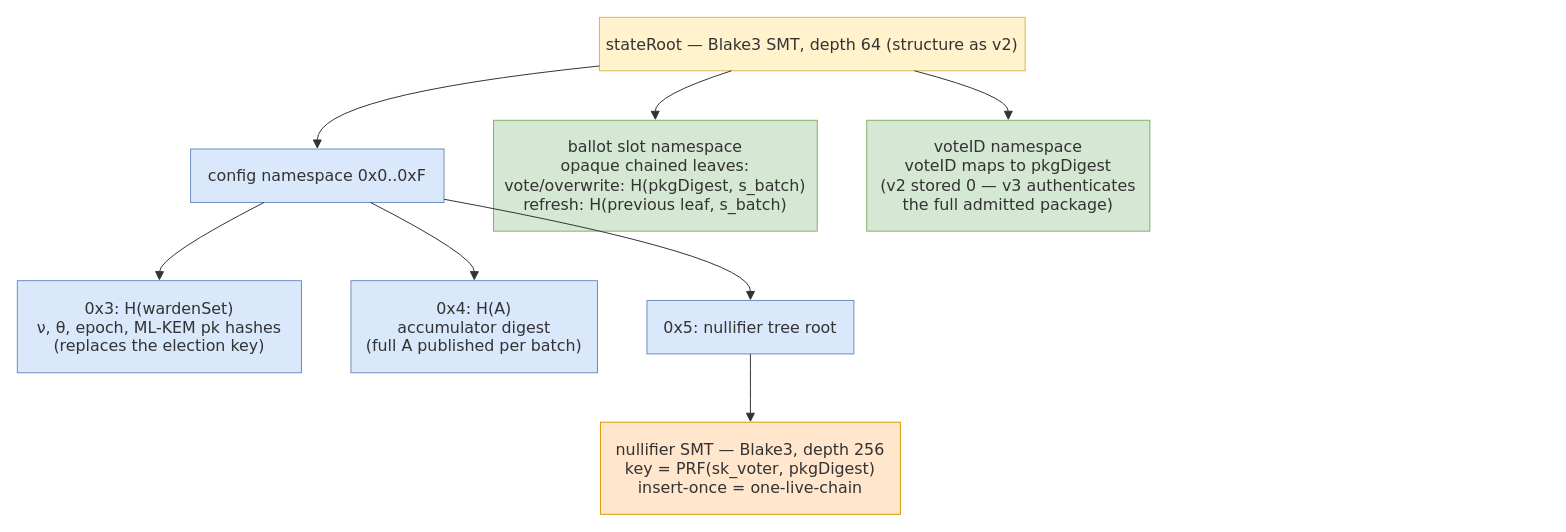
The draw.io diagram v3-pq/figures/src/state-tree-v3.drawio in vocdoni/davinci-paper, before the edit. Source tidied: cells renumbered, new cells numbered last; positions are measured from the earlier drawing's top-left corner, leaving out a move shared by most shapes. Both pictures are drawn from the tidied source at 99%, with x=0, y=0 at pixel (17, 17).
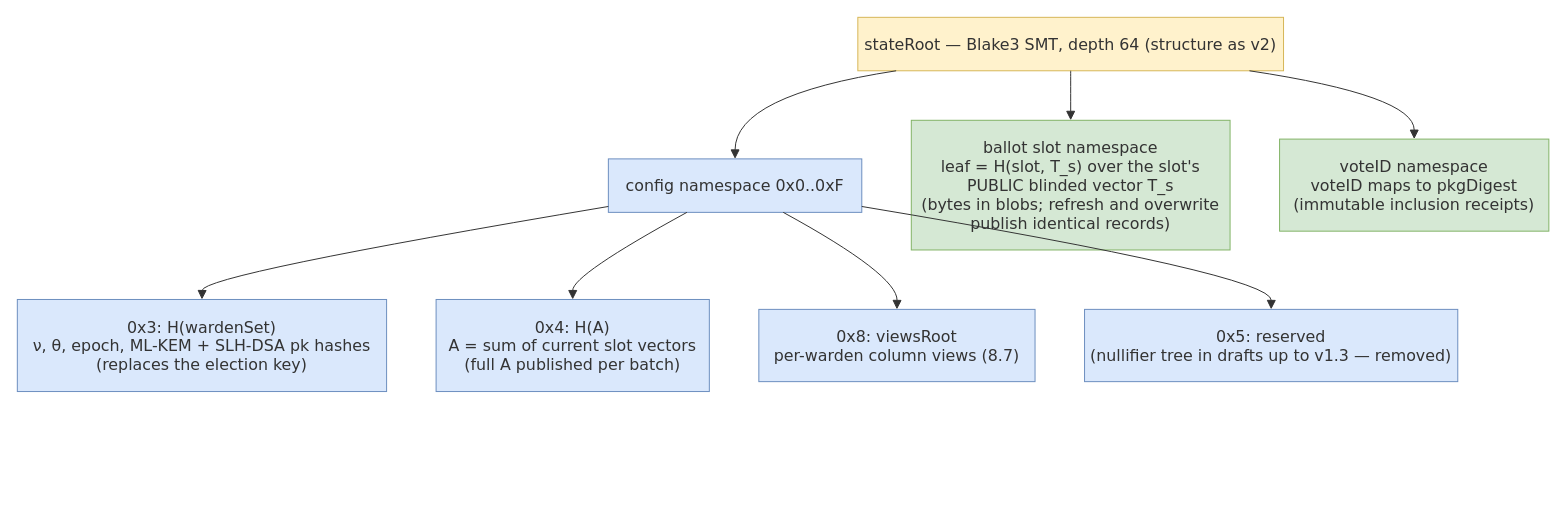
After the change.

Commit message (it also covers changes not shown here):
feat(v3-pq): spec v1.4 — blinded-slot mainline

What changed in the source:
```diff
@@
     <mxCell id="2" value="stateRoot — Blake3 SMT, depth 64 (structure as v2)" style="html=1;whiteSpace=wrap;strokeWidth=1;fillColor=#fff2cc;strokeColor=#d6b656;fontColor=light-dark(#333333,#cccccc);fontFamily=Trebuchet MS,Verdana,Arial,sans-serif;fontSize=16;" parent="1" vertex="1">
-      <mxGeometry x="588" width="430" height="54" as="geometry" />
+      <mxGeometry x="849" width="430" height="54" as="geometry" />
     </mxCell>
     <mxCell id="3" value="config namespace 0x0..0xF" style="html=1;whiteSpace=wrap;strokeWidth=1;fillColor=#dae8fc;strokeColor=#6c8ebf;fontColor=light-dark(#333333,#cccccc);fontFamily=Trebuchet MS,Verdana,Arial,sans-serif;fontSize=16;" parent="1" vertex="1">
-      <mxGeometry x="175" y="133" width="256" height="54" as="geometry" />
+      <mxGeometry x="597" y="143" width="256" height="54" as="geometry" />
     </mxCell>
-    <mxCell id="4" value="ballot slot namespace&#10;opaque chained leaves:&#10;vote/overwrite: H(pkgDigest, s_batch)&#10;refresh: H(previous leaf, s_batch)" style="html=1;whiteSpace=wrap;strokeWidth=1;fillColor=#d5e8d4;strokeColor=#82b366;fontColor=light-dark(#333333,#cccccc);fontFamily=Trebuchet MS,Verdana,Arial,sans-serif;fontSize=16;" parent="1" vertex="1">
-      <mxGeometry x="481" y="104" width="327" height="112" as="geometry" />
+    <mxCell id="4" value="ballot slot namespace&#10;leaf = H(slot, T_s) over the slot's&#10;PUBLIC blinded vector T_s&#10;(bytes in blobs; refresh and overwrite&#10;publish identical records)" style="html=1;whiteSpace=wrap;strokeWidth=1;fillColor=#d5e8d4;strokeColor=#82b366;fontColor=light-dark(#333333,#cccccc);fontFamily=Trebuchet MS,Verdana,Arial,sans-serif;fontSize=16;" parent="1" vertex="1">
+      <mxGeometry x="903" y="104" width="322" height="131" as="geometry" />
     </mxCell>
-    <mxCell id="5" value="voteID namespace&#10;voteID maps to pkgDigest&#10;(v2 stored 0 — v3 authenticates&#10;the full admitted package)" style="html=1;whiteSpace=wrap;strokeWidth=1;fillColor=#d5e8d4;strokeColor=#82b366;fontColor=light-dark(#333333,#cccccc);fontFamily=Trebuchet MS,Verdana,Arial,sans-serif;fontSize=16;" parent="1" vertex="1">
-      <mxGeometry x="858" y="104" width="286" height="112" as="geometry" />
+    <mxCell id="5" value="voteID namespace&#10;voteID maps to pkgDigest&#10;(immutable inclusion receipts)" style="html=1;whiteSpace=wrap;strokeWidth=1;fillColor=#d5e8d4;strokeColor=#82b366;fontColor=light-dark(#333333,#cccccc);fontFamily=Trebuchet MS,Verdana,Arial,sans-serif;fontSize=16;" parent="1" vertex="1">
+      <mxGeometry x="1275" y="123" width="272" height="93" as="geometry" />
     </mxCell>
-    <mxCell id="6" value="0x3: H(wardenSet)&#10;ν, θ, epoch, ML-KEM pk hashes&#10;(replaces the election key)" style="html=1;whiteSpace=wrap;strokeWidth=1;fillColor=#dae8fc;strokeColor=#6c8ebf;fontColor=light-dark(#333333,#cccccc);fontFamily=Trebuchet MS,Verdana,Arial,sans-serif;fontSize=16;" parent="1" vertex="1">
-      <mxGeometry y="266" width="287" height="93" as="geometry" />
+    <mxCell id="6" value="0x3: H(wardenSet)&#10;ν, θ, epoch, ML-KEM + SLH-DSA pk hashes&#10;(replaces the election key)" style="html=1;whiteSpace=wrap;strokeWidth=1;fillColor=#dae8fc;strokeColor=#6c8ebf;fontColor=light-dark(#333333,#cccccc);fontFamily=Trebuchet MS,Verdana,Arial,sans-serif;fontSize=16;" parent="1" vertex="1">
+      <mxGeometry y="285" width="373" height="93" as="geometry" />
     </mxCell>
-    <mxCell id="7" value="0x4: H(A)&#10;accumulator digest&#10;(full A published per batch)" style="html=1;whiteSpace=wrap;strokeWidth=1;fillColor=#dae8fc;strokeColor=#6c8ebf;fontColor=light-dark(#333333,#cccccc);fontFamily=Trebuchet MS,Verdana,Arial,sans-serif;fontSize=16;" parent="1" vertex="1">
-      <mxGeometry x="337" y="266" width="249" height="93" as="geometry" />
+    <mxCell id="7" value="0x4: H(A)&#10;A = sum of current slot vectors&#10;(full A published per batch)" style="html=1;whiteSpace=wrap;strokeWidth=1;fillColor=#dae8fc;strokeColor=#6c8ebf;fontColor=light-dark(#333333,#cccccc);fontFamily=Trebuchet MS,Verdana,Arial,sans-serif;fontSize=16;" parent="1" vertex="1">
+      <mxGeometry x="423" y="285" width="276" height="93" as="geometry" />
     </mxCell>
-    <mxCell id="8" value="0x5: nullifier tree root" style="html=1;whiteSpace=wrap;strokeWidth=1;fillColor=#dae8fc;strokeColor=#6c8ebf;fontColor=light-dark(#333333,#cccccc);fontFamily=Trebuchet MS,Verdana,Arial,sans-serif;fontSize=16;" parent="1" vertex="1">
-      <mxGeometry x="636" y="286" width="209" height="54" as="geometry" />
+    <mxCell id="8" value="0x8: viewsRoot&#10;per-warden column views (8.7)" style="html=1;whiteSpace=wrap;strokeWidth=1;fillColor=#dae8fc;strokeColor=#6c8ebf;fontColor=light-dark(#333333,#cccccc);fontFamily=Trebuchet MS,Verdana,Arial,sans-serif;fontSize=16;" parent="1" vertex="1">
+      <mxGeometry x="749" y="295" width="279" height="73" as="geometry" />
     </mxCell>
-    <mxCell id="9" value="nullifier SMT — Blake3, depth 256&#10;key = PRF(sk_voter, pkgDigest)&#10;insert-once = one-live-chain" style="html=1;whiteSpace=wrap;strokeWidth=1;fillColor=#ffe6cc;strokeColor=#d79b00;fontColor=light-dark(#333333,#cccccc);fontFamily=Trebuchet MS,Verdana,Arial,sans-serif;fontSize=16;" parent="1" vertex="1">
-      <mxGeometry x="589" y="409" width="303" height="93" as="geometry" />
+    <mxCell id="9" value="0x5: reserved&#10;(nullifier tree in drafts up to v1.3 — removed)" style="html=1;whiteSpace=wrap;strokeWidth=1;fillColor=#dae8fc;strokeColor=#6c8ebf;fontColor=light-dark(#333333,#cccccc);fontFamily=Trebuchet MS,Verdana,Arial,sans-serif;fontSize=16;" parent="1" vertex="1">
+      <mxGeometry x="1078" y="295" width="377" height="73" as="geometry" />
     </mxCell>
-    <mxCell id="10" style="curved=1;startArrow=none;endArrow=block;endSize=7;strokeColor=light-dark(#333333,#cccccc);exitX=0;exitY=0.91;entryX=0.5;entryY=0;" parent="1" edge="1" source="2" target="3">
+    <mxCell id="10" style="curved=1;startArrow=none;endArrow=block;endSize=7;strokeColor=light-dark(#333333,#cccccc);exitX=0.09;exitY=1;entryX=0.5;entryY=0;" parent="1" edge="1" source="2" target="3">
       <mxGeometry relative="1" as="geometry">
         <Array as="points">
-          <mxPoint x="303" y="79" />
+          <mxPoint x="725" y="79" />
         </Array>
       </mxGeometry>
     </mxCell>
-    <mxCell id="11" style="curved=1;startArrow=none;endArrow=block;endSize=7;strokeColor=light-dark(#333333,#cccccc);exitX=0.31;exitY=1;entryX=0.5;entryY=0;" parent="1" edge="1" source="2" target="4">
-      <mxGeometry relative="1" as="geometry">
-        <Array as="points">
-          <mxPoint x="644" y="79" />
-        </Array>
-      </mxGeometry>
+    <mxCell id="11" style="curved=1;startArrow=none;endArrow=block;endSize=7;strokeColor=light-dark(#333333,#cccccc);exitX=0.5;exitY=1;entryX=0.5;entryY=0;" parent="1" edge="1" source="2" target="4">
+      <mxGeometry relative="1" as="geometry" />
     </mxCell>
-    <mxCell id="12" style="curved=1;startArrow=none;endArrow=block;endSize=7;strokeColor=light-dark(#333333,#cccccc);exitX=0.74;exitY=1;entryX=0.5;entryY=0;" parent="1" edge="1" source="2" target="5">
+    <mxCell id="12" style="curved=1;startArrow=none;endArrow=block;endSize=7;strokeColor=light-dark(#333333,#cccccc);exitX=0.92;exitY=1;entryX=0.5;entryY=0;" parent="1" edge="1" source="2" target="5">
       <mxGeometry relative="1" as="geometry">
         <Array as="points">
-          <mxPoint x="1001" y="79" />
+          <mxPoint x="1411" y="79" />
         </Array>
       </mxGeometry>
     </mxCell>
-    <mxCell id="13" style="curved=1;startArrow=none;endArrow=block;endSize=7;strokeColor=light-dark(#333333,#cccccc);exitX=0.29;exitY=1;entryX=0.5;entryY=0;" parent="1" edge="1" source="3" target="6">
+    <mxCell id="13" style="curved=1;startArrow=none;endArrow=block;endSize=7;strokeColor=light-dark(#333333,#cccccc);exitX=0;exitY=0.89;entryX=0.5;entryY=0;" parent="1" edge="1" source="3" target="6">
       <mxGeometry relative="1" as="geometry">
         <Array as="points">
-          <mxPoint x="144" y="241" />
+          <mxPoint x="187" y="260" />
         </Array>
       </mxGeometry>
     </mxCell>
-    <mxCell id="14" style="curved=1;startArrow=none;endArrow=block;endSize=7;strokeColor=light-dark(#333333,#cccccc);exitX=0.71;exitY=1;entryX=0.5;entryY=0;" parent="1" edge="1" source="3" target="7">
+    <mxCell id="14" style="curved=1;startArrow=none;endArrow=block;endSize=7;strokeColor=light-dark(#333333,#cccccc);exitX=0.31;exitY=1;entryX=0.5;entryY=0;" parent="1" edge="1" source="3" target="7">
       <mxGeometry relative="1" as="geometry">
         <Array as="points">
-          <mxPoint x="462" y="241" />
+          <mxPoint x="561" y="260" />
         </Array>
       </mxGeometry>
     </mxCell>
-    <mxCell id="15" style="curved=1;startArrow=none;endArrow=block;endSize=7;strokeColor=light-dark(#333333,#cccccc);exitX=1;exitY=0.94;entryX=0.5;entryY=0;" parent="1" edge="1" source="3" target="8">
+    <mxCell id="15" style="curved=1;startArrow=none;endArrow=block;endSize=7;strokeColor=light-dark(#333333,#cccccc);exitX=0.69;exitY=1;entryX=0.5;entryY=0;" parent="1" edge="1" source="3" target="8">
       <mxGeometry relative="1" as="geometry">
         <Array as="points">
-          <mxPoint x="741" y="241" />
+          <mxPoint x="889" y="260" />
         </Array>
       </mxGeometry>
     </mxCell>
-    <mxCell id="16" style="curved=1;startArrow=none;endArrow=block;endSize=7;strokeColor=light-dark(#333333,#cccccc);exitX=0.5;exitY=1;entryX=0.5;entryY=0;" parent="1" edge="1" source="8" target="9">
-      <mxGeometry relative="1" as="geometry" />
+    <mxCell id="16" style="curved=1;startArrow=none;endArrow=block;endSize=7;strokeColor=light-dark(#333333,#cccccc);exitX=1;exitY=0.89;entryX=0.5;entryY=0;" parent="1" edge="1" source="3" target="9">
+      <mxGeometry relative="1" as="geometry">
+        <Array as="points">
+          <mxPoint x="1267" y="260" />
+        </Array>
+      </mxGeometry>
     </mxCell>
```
* * *
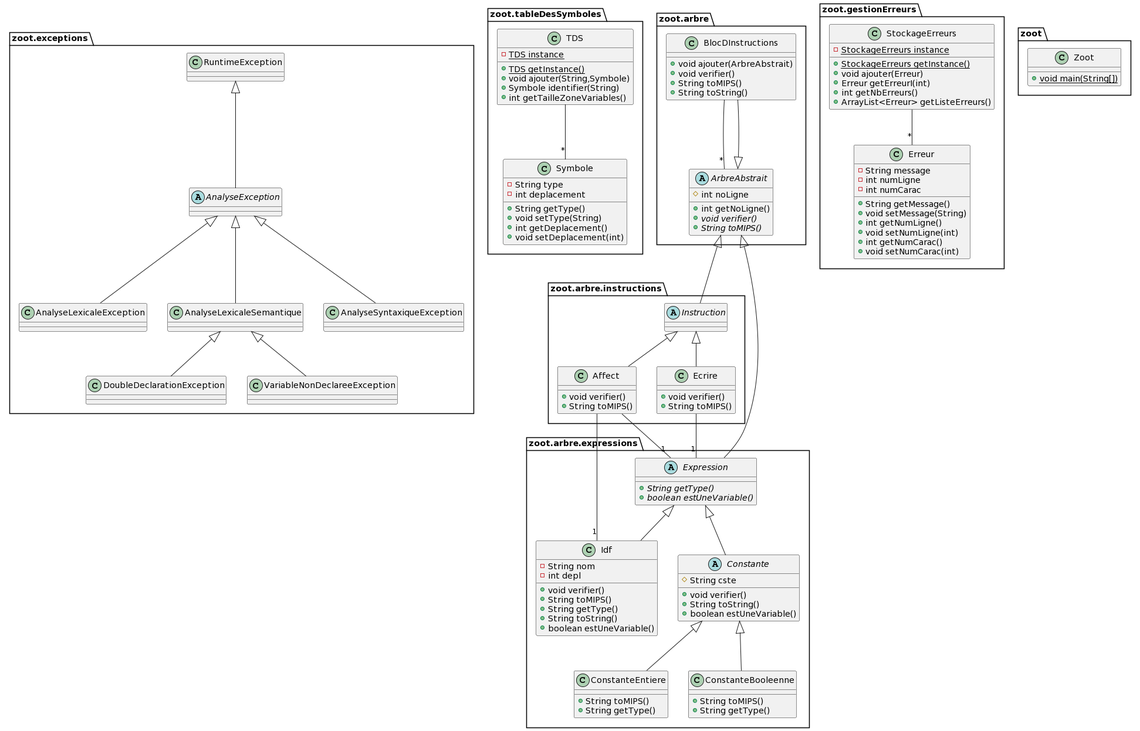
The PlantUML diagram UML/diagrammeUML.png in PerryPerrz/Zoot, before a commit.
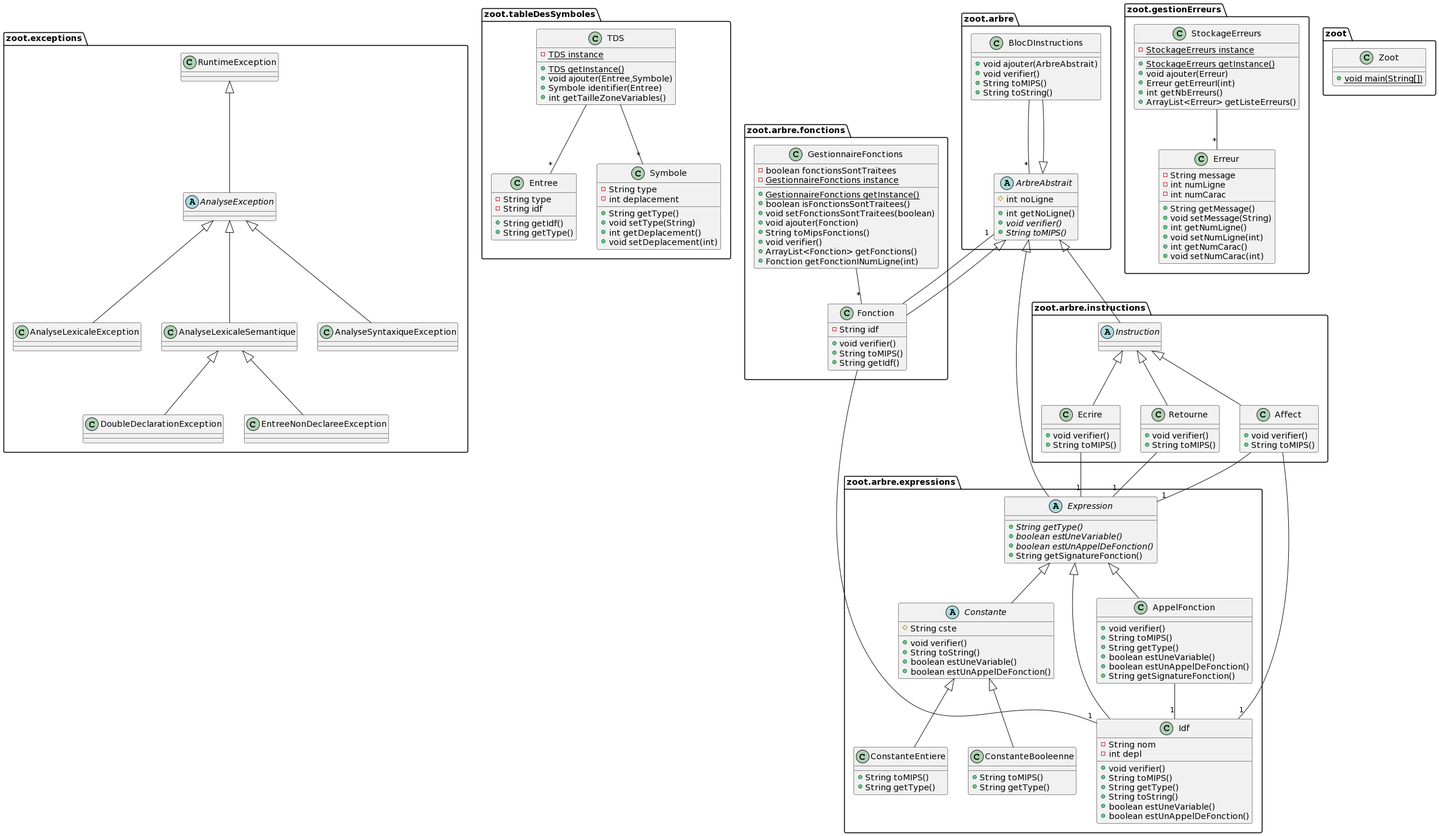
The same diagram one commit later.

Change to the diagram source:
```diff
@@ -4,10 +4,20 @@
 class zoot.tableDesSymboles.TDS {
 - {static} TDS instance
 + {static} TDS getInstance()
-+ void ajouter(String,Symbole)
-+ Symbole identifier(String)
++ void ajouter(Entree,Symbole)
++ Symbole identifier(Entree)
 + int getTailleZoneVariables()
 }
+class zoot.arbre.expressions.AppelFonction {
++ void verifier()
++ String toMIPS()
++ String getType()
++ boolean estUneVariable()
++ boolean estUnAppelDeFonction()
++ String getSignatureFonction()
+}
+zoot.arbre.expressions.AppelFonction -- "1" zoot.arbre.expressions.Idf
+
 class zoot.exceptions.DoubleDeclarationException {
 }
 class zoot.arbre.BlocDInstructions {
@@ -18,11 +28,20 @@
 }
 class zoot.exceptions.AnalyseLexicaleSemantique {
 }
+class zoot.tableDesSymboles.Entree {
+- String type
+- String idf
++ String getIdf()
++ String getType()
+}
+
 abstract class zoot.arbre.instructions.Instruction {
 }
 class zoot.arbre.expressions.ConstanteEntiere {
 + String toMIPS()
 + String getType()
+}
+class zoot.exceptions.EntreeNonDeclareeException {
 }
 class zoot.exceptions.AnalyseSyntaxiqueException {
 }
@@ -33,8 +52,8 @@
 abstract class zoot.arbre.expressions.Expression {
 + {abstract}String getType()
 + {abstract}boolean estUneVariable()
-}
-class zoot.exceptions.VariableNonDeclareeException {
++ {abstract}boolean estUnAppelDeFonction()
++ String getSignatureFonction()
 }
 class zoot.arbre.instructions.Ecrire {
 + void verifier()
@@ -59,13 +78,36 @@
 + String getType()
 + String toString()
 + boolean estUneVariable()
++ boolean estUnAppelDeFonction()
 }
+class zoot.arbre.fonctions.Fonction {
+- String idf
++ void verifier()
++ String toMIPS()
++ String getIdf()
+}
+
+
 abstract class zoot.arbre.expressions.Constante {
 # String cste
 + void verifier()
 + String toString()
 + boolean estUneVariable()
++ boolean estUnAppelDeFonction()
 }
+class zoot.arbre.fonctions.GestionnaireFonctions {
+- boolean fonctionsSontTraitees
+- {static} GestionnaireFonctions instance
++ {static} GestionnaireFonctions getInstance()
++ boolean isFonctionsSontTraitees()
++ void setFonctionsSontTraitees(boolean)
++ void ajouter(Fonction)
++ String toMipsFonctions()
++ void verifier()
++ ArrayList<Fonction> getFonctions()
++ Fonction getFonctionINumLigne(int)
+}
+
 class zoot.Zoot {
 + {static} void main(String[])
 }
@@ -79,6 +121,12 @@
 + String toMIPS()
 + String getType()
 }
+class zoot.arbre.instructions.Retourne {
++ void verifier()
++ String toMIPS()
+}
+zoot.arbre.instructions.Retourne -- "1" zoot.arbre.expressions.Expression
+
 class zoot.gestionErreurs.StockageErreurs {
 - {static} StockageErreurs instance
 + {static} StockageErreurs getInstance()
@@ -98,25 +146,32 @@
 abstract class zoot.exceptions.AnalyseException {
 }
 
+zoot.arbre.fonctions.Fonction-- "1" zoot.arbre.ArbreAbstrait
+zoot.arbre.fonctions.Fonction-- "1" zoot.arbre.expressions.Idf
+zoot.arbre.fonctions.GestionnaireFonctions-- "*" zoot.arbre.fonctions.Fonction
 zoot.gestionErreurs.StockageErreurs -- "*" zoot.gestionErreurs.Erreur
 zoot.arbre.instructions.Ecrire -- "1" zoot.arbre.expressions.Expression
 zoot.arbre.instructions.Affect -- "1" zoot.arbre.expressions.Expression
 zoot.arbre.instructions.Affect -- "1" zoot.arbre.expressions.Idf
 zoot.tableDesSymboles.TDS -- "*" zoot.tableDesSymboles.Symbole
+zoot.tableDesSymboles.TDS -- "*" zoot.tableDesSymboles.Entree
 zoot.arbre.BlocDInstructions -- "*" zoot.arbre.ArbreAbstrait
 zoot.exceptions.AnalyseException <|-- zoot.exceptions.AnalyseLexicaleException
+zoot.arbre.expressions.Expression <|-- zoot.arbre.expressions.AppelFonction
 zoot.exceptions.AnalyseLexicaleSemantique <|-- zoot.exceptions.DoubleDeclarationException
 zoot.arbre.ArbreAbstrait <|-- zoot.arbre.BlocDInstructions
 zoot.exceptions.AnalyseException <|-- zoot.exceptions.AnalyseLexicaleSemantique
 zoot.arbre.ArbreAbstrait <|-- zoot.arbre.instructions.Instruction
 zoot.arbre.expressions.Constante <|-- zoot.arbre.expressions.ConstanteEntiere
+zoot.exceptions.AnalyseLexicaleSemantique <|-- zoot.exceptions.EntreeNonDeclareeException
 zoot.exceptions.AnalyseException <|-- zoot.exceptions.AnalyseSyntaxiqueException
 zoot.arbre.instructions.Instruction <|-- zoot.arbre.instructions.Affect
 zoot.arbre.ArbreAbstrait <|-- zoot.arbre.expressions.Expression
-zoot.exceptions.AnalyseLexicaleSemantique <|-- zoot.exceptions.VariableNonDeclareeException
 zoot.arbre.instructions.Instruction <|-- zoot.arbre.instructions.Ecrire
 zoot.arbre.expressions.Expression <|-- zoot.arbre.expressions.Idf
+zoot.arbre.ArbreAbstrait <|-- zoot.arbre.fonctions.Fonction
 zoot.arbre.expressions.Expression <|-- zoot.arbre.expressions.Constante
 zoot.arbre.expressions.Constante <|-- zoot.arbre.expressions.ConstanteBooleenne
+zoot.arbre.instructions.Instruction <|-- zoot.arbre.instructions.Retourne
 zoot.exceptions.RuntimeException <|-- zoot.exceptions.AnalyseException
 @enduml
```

**REQUIRED WORK**.
Among the records above, which lines hold the word "boolean"? Copy each one.

**EXERCISE OUTPUT**.
++ boolean estUneVariable()
++ boolean estUnAppelDeFonction()
 + {abstract}boolean estUneVariable()
++ {abstract}boolean estUnAppelDeFonction()
 + boolean estUneVariable()
++ boolean estUnAppelDeFonction()
 + boolean estUneVariable()
++ boolean estUnAppelDeFonction()
+- boolean fonctionsSontTraitees
++ boolean isFonctionsSontTraitees()
++ void setFonctionsSontTraitees(boolean)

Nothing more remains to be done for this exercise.